The saying goes: "April showers bring May flowers."
Don't expect much of that in California as spring officially starts Thursday.
National Weather Service's Stuart Seto says spring isn't typically a time of great rainfall for the region.
Most of that happens during winter. But Seto said California saw only about four-and-half inches of rain and snow across the state, making this the third driest winter on record.
"So we are going to need several years of at least above normal rainfall to put a dent in this drought situation," Seto said.
Brady Phillips with the National Oceanic and Atmospheric Administration says an extremely warm winter didn't help. The state averaged about four degrees above normal, making this the warmest winter on record.

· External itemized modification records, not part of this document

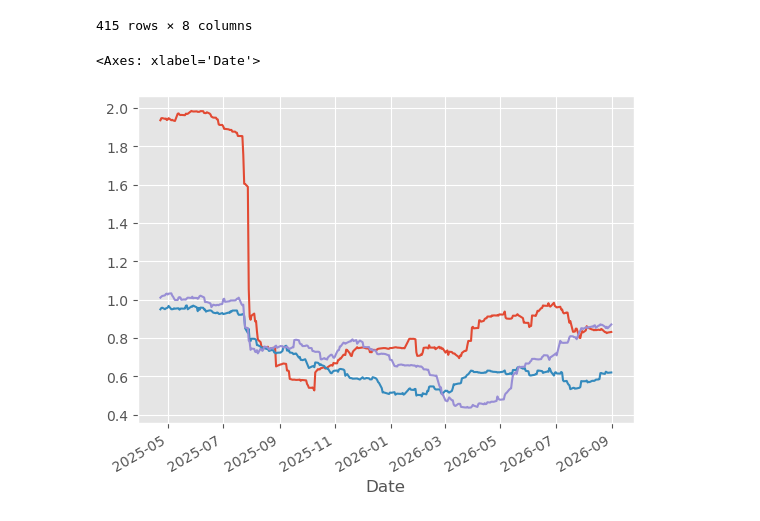
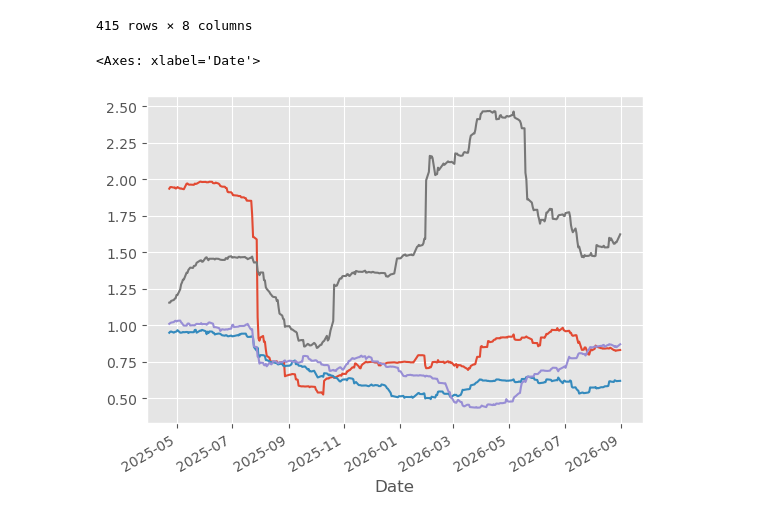
Before and after one commit to dev-innit/Financial-Data-Analysis-Project, a Jupyter notebook: base.ipynb, the cells around one changed output. Cells and saved outputs as stored; diff of their text form; code cells hidden in the pictures.

```diff
--- a/base.ipynb
+++ b/base.ipynb
@@ -481,7 +481,8 @@ vol
 # %%
 vol['SPY'].plot()
 vol['TLT'].plot()
 vol['DBA'].plot()
+vol['IAU'].plot()
 # %% [output]
 <Axes: xlabel='Date'>
-[figure, old version]
+[figure, new version]
```
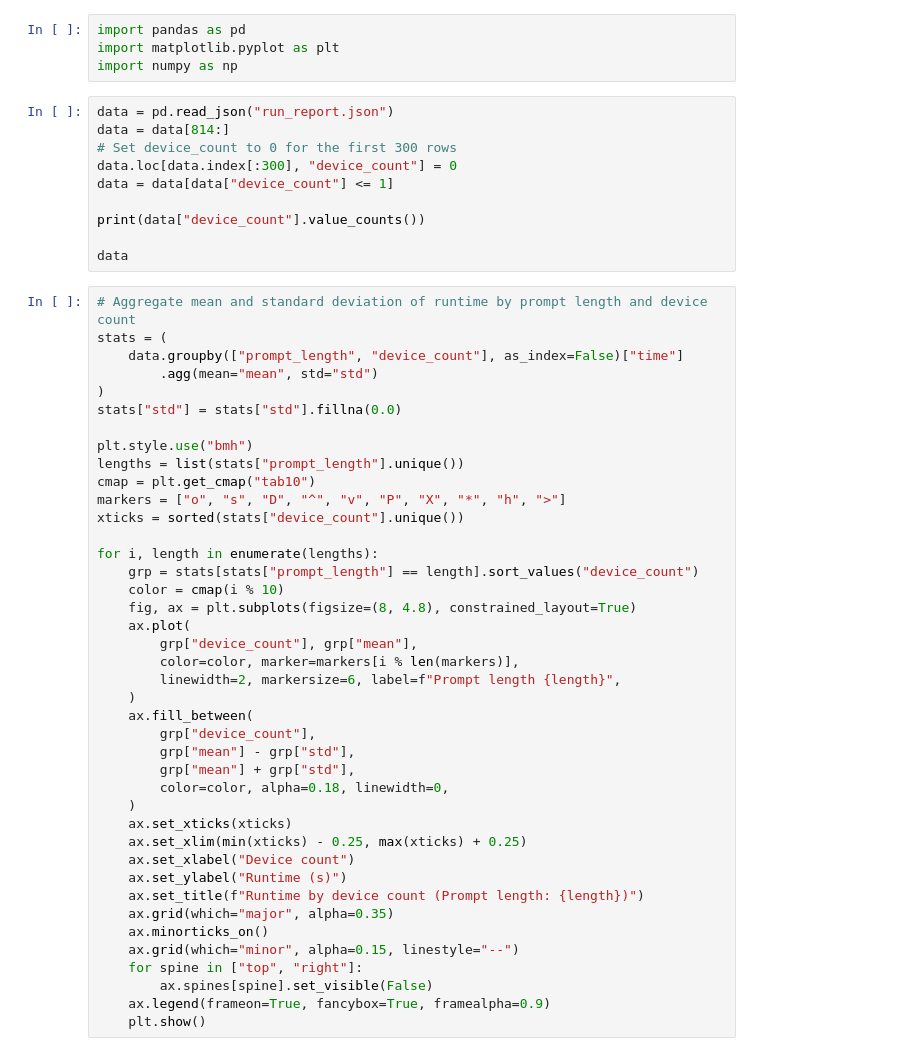
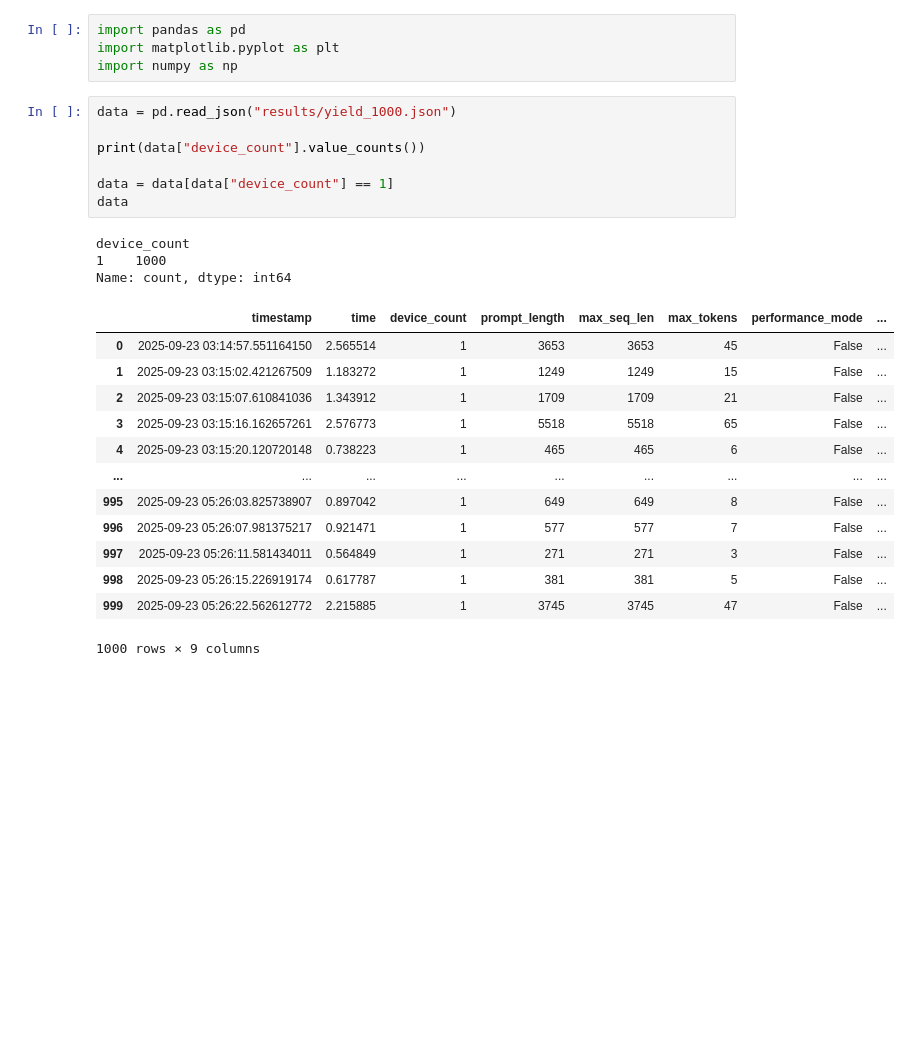
Before and after one commit to Dogacel/Uniference, a Jupyter notebook: notebooks/profiling_overhead.ipynb, the cells around one changed output. Saved outputs shown, nothing was run; the diff lists cells and outputs as text; blank space fills up the shorter version.

```diff
--- a/notebooks/profiling_overhead.ipynb
+++ b/notebooks/profiling_overhead.ipynb
@@ -3,53 +3,26 @@ import pandas as pd
 import matplotlib.pyplot as plt
 import numpy as np
 # %%
-data = pd.read_json("run_report.json")
-data = data[814:]
-# Set device_count to 0 for the first 300 rows
-data.loc[data.index[:300], "device_count"] = 0
-data = data[data["device_count"] <= 1]
+data = pd.read_json("results/yield_1000.json")
 
 print(data["device_count"].value_counts())
 
+data = data[data["device_count"] == 1]
 data
+# %% [output]
+device_count
+1    1000
+Name: count, dtype: int64
+|  | timestamp | time | device_count | prompt_length | max_seq_len | max_tokens | performance_mode | ... |
+| 0 | 2025-09-23 03:14:57.551164150 | 2.565514 | 1 | 3653 | 3653 | 45 | False | ... |
+| 1 | 2025-09-23 03:15:02.421267509 | 1.183272 | 1 | 1249 | 1249 | 15 | False | ... |
+| 2 | 2025-09-23 03:15:07.610841036 | 1.343912 | 1 | 1709 | 1709 | 21 | False | ... |
+| 3 | 2025-09-23 03:15:16.162657261 | 2.576773 | 1 | 5518 | 5518 | 65 | False | ... |
+| 4 | 2025-09-23 03:15:20.120720148 | 0.738223 | 1 | 465 | 465 | 6 | False | ... |
+| ... | ... | ... | ... | ... | ... | ... | ... | ... |
+| 995 | 2025-09-23 05:26:03.825738907 | 0.897042 | 1 | 649 | 649 | 8 | False | ... |
+| 996 | 2025-09-23 05:26:07.981375217 | 0.921471 | 1 | 577 | 577 | 7 | False | ... |
+| 997 | 2025-09-23 05:26:11.581434011 | 0.564849 | 1 | 271 | 271 | 3 | False | ... |
+| 998 | 2025-09-23 05:26:15.226919174 | 0.617787 | 1 | 381 | 381 | 5 | False | ... |
+| 999 | 2025-09-23 05:26:22.562612772 | 2.215885 | 1 | 3745 | 3745 | 47 | False | ... |
+1000 rows × 9 columns
-# %%
-# Aggregate mean and standard deviation of runtime by prompt length and device count
-stats = (
-    data.groupby(["prompt_length", "device_count"], as_index=False)["time"]
-        .agg(mean="mean", std="std")
-)
-stats["std"] = stats["std"].fillna(0.0)
-
-plt.style.use("bmh")
-lengths = list(stats["prompt_length"].unique())
-cmap = plt.get_cmap("tab10")
-markers = ["o", "s", "D", "^", "v", "P", "X", "*", "h", ">"]
-xticks = sorted(stats["device_count"].unique())
-
-for i, length in enumerate(lengths):
-    grp = stats[stats["prompt_length"] == length].sort_values("device_count")
-    color = cmap(i % 10)
-    fig, ax = plt.subplots(figsize=(8, 4.8), constrained_layout=True)
-    ax.plot(
-        grp["device_count"], grp["mean"],
-        color=color, marker=markers[i % len(markers)],
-        linewidth=2, markersize=6, label=f"Prompt length {length}",
-    )
-    ax.fill_between(
-        grp["device_count"],
-        grp["mean"] - grp["std"],
-        grp["mean"] + grp["std"],
-        color=color, alpha=0.18, linewidth=0,
-    )
-    ax.set_xticks(xticks)
-    ax.set_xlim(min(xticks) - 0.25, max(xticks) + 0.25)
-    ax.set_xlabel("Device count")
-    ax.set_ylabel("Runtime (s)")
-    ax.set_title(f"Runtime by device count (Prompt length: {length})")
-    ax.grid(which="major", alpha=0.35)
-    ax.minorticks_on()
-    ax.grid(which="minor", alpha=0.15, linestyle="--")
-    for spine in ["top", "right"]:
-        ax.spines[spine].set_visible(False)
-    ax.legend(frameon=True, fancybox=True, framealpha=0.9)
-    plt.show()
```
Also changed, not shown: parts of 6 cells of this notebook, 9 other files.
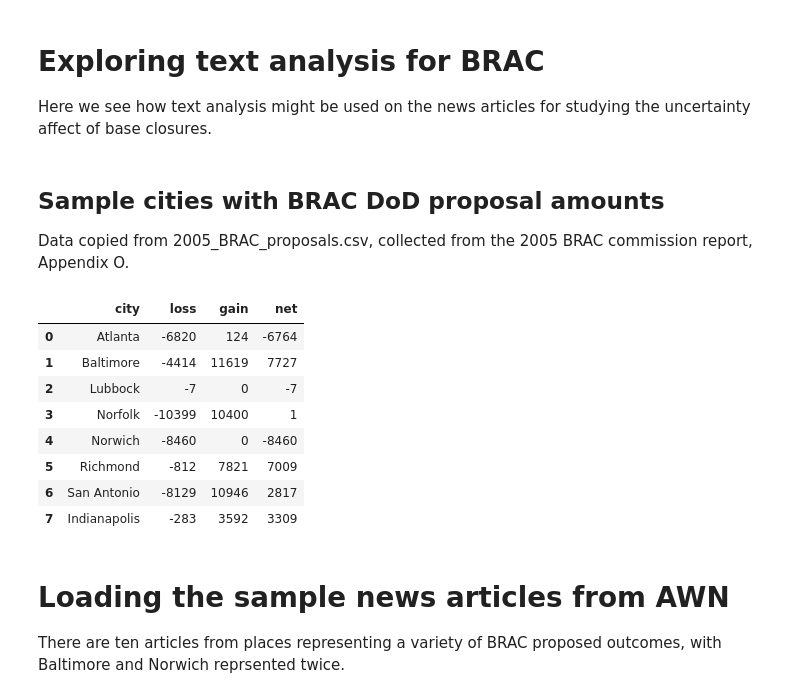
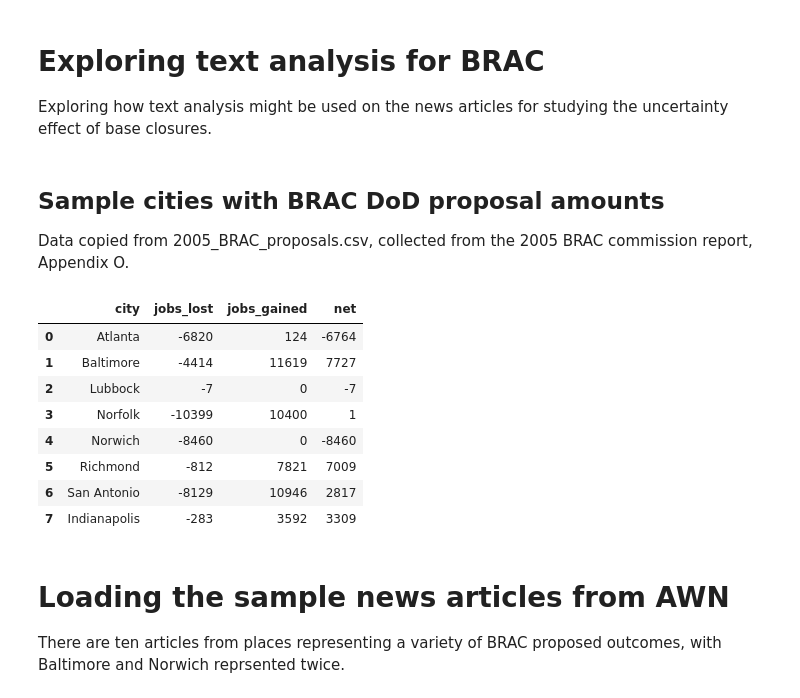
Before and after one commit to levyjeff/brac-sentiment, a Jupyter notebook: brac.ipynb, the cells around one changed output. Drawn from its saved outputs; the diff is of its cells as text; code cells hidden in the pictures.

```diff
--- a/brac.ipynb
+++ b/brac.ipynb
@@ -1,7 +1,7 @@
 # %% [markdown]
 # Exploring text analysis for BRAC
 
-Here we see how text analysis might be used on the news articles for studying the uncertainty affect of base closures.
+Exploring how text analysis might be used on the news articles for studying the uncertainty effect of base closures.
 # %%
 import os
 import numpy as np
@@ -16,16 +16,16 @@ Data copied from 2005_BRAC_proposals.csv, collected from the 2005 BRAC commissio
 # %%
 data = [['Atlanta', -6820, 124, -6764],
         ['Baltimore', -4414, 11619, 7727],
         ['Lubbock', -7, 0, -7],
         ['Norfolk', -10399, 10400, 1],
         ['Norwich', -8460, 0, -8460],
         ['Richmond', -812, 7821, 7009],
         ['San Antonio', -8129, 10946, 2817],
         ['Indianapolis', -283, 3592, 3309]]
-df_brac = pd.DataFrame(data, columns=['city', 'loss', 'gain', 'net'])
+df_brac = pd.DataFrame(data, columns=['city', 'jobs_lost', 'jobs_gained', 'net'])
 df_brac
 # %% [output]
-|  | city | loss | gain | net |
+|  | city | jobs_lost | jobs_gained | net |
 | 0 | Atlanta | -6820 | 124 | -6764 |
 | 1 | Baltimore | -4414 | 11619 | 7727 |
 | 2 | Lubbock | -7 | 0 | -7 |
```
Also changed, not shown: parts of 13 cells of this notebook, 1 other file.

All of this is bad news for firefighters, Seto says. He warns that fire risk in Southern California is likely to stay high from now until at least next winter.
"And the real danger is that things are going to keep drying out."